Each line that contains the word "file" is to be copied from the records below.

Detected change data:
================

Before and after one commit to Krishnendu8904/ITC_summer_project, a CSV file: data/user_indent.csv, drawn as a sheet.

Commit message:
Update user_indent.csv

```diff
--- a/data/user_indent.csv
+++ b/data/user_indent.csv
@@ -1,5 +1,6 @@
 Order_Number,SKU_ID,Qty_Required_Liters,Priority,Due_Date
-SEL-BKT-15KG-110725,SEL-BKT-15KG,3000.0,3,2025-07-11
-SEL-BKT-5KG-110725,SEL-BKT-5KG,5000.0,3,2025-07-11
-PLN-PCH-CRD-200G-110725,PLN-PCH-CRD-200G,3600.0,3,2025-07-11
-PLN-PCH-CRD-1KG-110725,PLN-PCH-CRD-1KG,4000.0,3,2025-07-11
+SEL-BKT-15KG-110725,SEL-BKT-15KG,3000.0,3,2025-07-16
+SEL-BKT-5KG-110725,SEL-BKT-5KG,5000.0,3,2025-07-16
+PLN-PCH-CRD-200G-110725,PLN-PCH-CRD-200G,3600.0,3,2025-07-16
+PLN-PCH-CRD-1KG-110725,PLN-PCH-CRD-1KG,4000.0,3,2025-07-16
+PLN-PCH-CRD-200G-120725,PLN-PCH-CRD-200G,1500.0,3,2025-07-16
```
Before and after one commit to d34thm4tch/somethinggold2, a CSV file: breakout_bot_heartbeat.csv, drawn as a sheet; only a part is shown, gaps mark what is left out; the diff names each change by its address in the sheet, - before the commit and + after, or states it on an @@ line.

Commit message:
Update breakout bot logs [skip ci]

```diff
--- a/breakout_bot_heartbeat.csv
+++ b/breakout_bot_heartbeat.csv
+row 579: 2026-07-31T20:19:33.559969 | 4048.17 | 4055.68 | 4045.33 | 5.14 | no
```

================

*Exercise response*.
Before and after one commit to Krishnendu8904/ITC_summer_project, a CSV file: data/user_indent.csv, drawn as a sheet.
Before and after one commit to d34thm4tch/somethinggold2, a CSV file: breakout_bot_heartbeat.csv, drawn as a sheet; only a part is shown, gaps mark what is left out; the diff names each change by its address in the sheet, - before the commit and + after, or states it on an @@ line.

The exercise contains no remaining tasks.